▶ _Task description_
Repeat the data word for word and skip the pictures.

▶ _Source records_
+===+
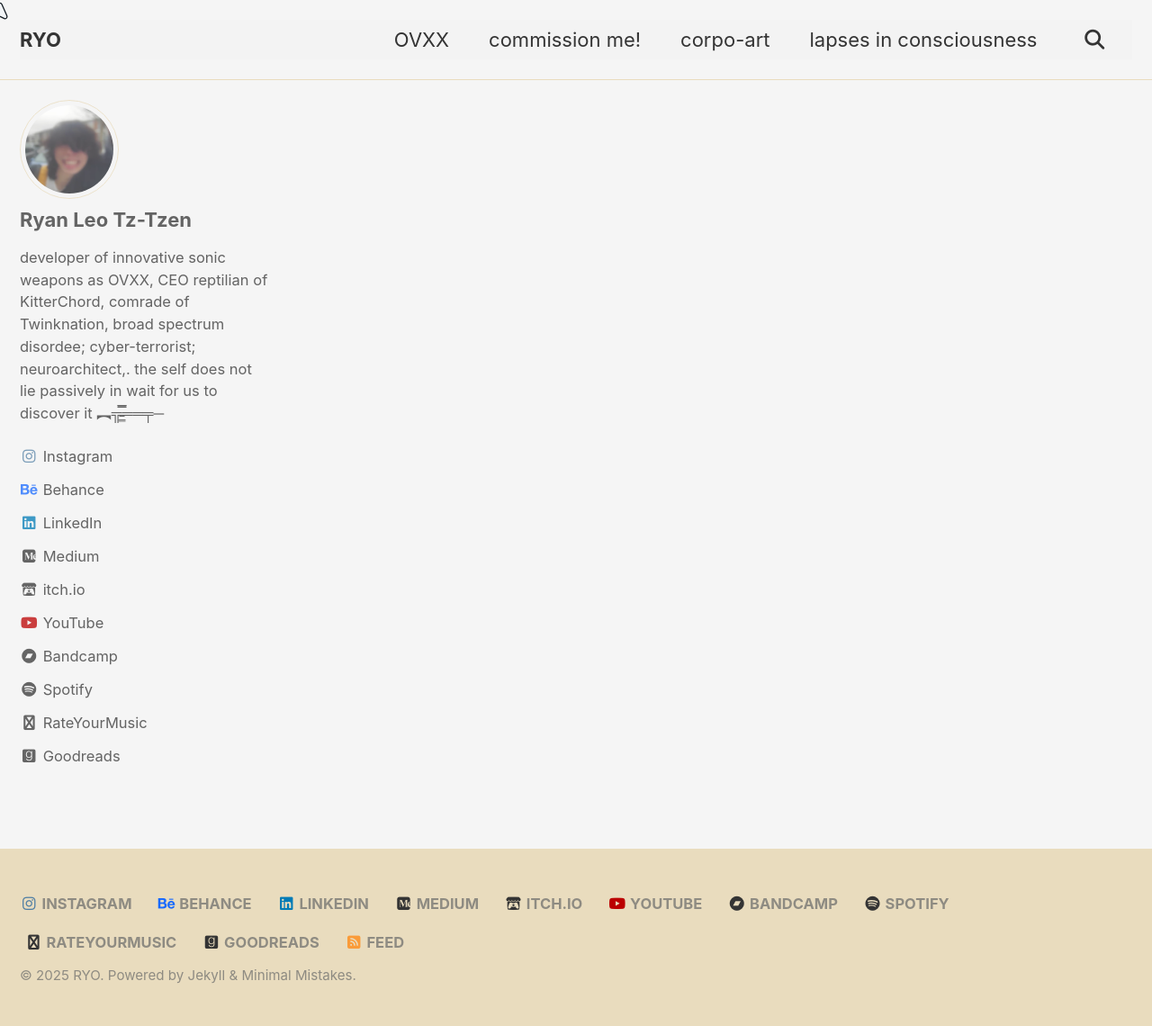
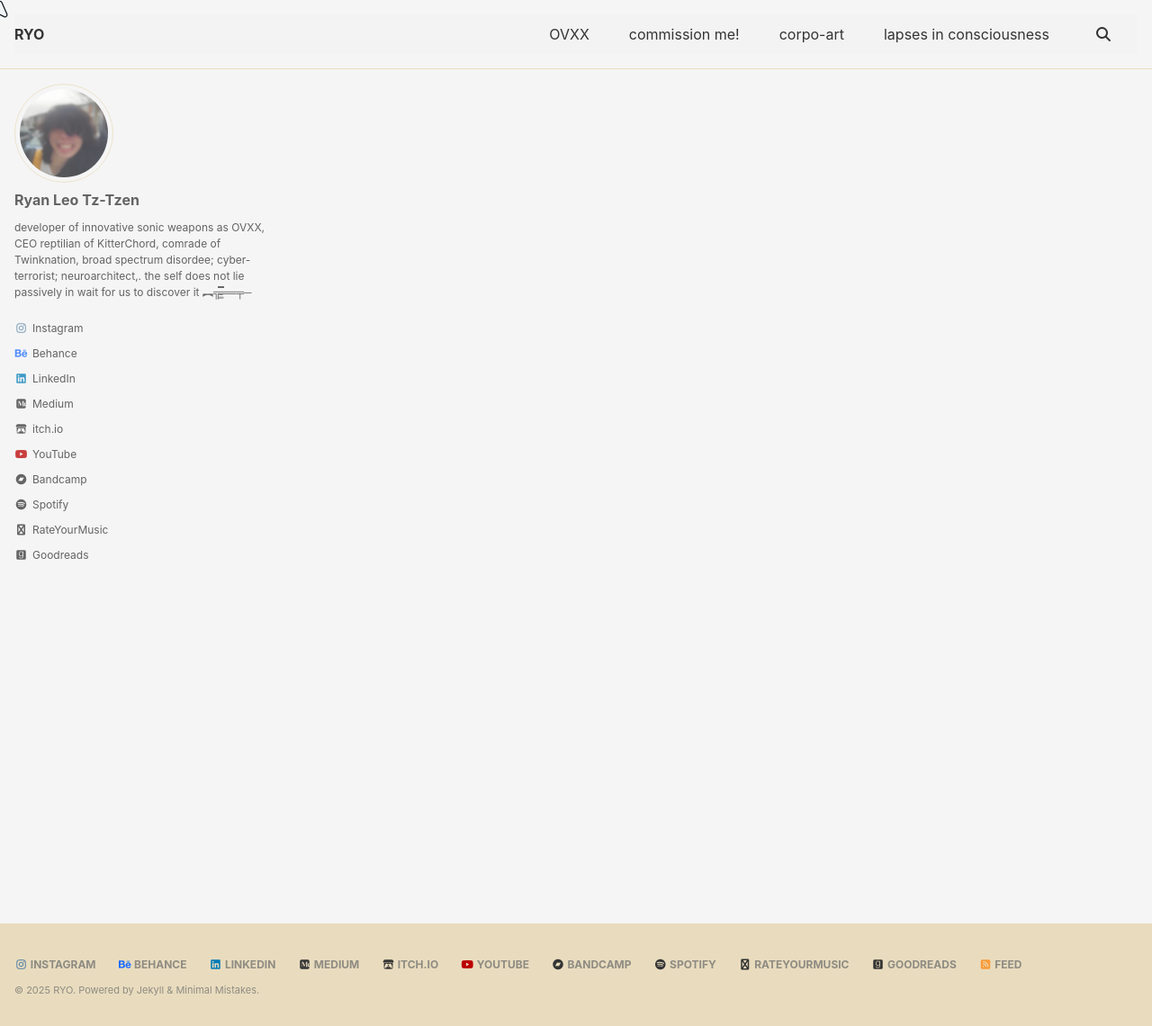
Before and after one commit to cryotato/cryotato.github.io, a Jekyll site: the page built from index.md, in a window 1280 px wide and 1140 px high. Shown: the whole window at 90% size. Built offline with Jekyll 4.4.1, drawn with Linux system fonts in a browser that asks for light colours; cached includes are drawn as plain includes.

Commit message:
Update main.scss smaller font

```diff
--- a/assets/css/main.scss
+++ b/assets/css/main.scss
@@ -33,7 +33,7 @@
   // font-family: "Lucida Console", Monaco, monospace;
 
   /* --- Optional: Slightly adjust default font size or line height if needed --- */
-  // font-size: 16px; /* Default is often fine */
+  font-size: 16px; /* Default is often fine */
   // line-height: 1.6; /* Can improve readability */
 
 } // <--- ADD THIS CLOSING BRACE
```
+===+
▶ _Exercise output_
Before and after one commit to cryotato/cryotato.github.io, a Jekyll site: the page built from index.md, in a window 1280 px wide and 1140 px high. Shown: the whole window at 90% size. Built offline with Jekyll 4.4.1, drawn with Linux system fonts in a browser that asks for light colours; cached includes are drawn as plain includes.

Commit message:
Update main.scss smaller font

```diff
--- a/assets/css/main.scss
+++ b/assets/css/main.scss
@@ -33,7 +33,7 @@
   // font-family: "Lucida Console", Monaco, monospace;
 
   /* --- Optional: Slightly adjust default font size or line height if needed --- */
-  // font-size: 16px; /* Default is often fine */
+  font-size: 16px; /* Default is often fine */
   // line-height: 1.6; /* Can improve readability */
 
 } // <--- ADD THIS CLOSING BRACE
```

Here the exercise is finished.